Course 'e never did get on with 'is old gal y'know. They was like cat and dog. Waal she used to nag the life out of 'im. She 'ad one o' them tongues what's hanged in the middle and wags at both ends. Till one night he'd been across at Long Mars'on a-rabbitin' an' 'e never got back till about 'arf-past-two in the morning, an' o' course by that time 'is old gal was fast asleep.

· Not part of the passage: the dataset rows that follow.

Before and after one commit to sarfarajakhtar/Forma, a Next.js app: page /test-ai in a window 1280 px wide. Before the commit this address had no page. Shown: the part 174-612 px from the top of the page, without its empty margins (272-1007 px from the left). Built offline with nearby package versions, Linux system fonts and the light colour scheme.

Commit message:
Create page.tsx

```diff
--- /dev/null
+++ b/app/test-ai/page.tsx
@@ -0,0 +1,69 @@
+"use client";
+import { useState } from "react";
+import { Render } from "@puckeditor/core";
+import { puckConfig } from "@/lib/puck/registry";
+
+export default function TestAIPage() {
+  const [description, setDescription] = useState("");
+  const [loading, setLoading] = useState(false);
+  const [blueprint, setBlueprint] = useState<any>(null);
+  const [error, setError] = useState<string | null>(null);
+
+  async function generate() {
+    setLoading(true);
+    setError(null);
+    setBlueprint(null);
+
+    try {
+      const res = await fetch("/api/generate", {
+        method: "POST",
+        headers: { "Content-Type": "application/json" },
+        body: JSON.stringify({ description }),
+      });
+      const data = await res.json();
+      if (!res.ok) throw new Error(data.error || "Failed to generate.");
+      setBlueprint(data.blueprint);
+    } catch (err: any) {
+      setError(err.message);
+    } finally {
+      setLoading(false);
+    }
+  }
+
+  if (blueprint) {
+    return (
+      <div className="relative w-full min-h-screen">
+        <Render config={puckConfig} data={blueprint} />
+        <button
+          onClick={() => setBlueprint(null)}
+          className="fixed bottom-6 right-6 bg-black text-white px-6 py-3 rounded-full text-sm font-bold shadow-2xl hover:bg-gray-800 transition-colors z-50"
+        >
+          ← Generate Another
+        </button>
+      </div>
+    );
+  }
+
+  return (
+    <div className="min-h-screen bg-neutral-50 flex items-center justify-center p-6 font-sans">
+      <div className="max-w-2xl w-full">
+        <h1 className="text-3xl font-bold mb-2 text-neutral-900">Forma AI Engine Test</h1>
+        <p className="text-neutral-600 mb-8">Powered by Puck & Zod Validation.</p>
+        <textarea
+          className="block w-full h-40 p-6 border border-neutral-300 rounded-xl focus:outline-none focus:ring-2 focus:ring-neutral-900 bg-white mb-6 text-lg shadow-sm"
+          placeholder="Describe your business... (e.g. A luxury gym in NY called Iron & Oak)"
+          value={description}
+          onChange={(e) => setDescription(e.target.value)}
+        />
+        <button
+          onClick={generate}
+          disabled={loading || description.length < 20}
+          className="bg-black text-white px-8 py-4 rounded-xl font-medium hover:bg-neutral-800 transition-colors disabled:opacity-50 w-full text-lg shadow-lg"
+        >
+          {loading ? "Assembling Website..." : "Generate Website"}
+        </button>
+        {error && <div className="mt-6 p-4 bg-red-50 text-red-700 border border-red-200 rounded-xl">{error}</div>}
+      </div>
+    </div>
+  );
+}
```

So 'e 'ops in'o bed alongside 'er an' it wasn't along afore 'e was fast asleep too. But 'e forgot to take the ferret out of 'is shirt y'see, an' about ten minutes ar'erwards 'at gets out into the bed an' starts 'avin' a look round, explorin' like. Eventually it runs up 'is old gals' nightgown an' nips 'er be'ind. O' course 'at woke 'er up. So she turns round and she fetches old Ned such a clout round 'is ear'ole. "'At's enough o' that," she says. "I'm not 'avin' that," she says. "Not at my time o' life," she says. "A year or two back I might not ha' minded," she says, "but I'm not 'avin' it now." Well she'd 'ardly got the words out of 'er mouth when th'old ferret give 'er another nip. Course as soon as she knowed what it was she give a squawk an' she jumped out o' bed as if that 'ad been on fire.

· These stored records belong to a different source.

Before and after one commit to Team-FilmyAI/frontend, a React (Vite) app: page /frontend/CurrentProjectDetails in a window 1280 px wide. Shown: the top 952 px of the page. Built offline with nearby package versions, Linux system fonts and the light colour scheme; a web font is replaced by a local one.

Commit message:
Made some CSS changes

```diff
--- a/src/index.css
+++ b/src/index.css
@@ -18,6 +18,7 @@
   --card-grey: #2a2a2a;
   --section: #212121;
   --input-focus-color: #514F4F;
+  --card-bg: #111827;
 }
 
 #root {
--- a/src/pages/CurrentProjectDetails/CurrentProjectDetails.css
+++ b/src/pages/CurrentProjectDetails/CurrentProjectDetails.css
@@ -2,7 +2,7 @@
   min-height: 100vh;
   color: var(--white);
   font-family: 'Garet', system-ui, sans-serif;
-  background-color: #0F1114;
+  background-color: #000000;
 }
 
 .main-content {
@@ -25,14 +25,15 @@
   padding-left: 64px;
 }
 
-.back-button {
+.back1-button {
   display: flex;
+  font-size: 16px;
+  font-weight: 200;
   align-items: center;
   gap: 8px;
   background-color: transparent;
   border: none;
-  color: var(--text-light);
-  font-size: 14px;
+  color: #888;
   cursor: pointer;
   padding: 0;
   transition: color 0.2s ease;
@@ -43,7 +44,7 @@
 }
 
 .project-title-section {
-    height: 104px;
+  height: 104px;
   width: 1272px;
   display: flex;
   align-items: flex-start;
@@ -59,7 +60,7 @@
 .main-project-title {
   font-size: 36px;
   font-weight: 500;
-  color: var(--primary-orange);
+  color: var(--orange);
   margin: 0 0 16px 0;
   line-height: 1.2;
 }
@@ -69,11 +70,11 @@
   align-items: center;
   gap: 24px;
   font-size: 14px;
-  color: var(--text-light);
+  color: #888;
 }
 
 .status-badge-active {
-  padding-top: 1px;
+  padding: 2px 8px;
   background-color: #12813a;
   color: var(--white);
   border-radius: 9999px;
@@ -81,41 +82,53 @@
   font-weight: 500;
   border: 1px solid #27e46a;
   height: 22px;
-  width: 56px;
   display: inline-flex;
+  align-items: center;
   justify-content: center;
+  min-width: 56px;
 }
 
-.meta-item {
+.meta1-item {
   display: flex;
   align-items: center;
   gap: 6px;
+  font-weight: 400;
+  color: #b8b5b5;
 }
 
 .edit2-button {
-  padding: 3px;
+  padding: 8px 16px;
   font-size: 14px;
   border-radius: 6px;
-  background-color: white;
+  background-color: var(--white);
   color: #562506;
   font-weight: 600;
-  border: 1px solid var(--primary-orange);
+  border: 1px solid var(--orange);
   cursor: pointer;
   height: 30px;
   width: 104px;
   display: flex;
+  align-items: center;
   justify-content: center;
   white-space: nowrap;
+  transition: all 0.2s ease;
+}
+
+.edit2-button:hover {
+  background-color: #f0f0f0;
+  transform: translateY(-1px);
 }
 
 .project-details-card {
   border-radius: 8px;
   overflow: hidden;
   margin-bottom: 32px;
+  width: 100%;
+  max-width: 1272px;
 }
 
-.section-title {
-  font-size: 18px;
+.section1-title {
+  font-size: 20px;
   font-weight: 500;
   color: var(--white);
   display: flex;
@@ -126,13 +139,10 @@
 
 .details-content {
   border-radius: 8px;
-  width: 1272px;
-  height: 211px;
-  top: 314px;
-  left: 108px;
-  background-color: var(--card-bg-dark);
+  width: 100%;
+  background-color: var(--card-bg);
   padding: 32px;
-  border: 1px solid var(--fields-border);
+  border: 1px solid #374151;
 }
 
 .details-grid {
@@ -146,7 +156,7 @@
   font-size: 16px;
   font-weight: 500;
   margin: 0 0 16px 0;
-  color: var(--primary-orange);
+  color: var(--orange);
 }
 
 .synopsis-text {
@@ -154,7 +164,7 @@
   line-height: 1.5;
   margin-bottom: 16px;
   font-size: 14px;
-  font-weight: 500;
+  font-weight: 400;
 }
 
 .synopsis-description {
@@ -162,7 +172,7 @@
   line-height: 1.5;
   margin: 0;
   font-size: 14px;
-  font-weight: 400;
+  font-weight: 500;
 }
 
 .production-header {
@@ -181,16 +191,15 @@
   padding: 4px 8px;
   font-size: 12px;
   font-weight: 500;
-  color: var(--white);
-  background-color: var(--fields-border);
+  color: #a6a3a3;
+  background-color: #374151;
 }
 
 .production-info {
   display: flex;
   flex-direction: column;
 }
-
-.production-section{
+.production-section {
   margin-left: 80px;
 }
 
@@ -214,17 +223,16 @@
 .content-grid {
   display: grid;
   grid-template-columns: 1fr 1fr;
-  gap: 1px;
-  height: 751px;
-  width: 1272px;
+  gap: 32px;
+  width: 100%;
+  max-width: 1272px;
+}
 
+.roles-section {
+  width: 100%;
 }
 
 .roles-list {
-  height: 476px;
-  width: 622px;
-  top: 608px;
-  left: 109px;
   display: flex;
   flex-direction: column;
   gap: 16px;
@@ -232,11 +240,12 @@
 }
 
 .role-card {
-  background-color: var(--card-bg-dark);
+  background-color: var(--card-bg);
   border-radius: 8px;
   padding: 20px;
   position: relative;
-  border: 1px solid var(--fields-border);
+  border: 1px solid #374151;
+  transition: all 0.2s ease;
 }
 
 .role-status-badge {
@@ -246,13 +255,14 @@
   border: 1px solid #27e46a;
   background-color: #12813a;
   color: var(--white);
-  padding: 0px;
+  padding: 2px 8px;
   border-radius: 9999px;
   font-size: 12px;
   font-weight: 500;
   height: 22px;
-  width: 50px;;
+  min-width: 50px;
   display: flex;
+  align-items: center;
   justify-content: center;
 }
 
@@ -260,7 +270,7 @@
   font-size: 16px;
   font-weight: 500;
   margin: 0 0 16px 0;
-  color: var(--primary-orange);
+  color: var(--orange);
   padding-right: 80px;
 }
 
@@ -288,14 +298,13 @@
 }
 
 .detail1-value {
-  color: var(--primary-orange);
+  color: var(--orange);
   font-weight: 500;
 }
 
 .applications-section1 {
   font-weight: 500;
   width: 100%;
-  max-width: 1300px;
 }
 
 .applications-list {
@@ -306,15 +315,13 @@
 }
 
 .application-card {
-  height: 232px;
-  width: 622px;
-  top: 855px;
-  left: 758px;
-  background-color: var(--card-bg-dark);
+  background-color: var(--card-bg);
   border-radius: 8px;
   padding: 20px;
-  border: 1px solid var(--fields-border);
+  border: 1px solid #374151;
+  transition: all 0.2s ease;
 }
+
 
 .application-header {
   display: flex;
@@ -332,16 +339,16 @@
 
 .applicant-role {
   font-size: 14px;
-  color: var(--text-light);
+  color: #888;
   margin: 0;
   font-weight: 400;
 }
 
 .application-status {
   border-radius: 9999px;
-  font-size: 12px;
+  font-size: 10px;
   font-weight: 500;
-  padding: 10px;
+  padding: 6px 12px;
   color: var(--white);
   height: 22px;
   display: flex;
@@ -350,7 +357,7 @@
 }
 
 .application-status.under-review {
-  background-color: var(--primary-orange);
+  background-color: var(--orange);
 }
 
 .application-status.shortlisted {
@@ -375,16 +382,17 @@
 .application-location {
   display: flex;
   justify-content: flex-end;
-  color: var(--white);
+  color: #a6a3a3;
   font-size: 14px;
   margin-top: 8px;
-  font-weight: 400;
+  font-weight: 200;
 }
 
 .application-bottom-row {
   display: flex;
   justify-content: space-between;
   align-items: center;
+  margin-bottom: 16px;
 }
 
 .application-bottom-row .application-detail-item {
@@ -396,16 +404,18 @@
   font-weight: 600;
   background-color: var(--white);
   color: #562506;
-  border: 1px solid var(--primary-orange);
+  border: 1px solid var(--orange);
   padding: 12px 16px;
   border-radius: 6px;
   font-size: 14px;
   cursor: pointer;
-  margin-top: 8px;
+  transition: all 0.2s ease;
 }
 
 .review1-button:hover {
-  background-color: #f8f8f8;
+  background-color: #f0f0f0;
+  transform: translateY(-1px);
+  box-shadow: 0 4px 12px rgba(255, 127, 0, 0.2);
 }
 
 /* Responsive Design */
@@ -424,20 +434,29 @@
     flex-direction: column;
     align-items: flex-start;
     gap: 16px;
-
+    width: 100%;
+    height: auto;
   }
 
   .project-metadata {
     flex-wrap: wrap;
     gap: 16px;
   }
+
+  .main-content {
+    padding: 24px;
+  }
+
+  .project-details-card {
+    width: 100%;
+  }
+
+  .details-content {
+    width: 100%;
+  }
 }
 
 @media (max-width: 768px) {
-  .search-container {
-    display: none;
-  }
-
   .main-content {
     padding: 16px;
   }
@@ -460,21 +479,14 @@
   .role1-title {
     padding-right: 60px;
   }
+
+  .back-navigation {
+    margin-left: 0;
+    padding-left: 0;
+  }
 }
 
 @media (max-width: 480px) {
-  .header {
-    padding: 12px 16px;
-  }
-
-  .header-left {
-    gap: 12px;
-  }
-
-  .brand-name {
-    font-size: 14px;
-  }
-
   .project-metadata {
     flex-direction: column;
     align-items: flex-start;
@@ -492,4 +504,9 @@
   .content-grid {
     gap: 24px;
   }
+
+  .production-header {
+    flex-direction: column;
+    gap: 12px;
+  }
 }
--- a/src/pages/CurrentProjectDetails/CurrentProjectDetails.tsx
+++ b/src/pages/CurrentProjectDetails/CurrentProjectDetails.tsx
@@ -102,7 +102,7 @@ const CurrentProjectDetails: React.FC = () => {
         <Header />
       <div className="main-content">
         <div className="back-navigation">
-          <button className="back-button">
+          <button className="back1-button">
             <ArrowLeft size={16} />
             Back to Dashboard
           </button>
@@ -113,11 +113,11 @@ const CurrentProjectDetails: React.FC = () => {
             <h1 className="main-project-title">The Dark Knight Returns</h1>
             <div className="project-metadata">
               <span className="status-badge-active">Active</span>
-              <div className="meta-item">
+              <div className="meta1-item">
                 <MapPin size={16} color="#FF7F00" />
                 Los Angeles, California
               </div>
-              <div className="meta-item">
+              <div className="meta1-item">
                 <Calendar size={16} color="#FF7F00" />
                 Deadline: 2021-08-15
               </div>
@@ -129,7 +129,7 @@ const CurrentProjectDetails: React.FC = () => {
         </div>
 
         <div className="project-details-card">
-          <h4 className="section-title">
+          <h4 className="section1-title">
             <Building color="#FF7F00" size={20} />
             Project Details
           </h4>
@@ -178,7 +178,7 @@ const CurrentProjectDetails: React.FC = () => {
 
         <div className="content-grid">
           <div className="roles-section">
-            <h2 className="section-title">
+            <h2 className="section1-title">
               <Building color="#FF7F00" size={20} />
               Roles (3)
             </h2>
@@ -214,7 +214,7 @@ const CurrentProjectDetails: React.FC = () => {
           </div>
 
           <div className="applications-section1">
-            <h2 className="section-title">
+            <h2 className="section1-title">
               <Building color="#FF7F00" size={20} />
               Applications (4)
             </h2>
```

Old Ned an' 'is ferret 'ad the bed to theirselves after that. 'E reckoned she was the best friend 'e ever 'ad. Waal 'is old gal used to nag the life out of 'im, morning' noon an' night. 'E says to me one time, 'e says: "She makes me that wild," 'e says, "I feel I could cut 'er in two." I says: "Aar," I says, "that ought to cure 'er all right," I says, "only be careful which 'arf you throw away," I says. 'E 'ad to larf. Haa!

'E was apprenticed to be a tailor when 'e was a lad y'know. Long agone Mr 'Otchkiss, across at Cheddington. Aar an' 'e done very well at it too … till 'e got the sack. Well Mr 'Otchkiss put 'im on to make a pair o' trousers for old Mr Buckmaster. An' 'e made a beautiful pair o' trousers. You never seed a finer pair o' trousers. On'y trouble was 'e put the flies at the back. Old Mr 'Otchkiss wasn't arf wild with 'im. 'E says: "Mr Buckmaster may be a very very clever man." 'e says, "but I bet 'e ain't as clever as that." Ha ha! Aaar.

Old Jack was out again last week y'know, 'elpin' me wi' my diggin'. I never seed a robin like 'im. Ev'ry time I turns up a worm 'e's on 'im, like that. 'E 'ad seventeen worms one morning. I thought 'e was gonna bust 'isself, but 'e just sat up on the wall and singed at me. One of 'em pulled 'im right over when 'e got 'old of it, but 'e lugged it out all right. Ha ha. I never seed a robin like 'im. Then 'e never come for about four days. I reckon 'e must a-been a-courtin'. I says to 'im: "Jack," I says, "if you ain't a bit more regular," I says, "I shall 'ave to give you your cards," I says. But 'e just sat up on the wall and singed at me. I never seed a robin like 'im. I'm goin' to sing to yer now.

As I was a-drivin' my wagon one day,
I met a young maiden so buxom an' gay.
I says to her: "Sweetheart would you like a ride?"
And this buxom young maiden got up by my si-ide,

And Dobbin and Daisy looked round for to see
With a riddle-me riddle-me riddle-me ree.
I put my arms roun' her and kissed 'er brown 'air
An' I felt 'er 'eart beat like a bird in the snare.

Then it seemed like my 'orses was right off the ground
And the wheels they stood still an' the wagon went rou-ound
And Dobbin and Daisy looked round for to see
With a riddle-me riddle-me riddle-me riddle-me
Riddle-me riddle-me riddle-me ree.
The end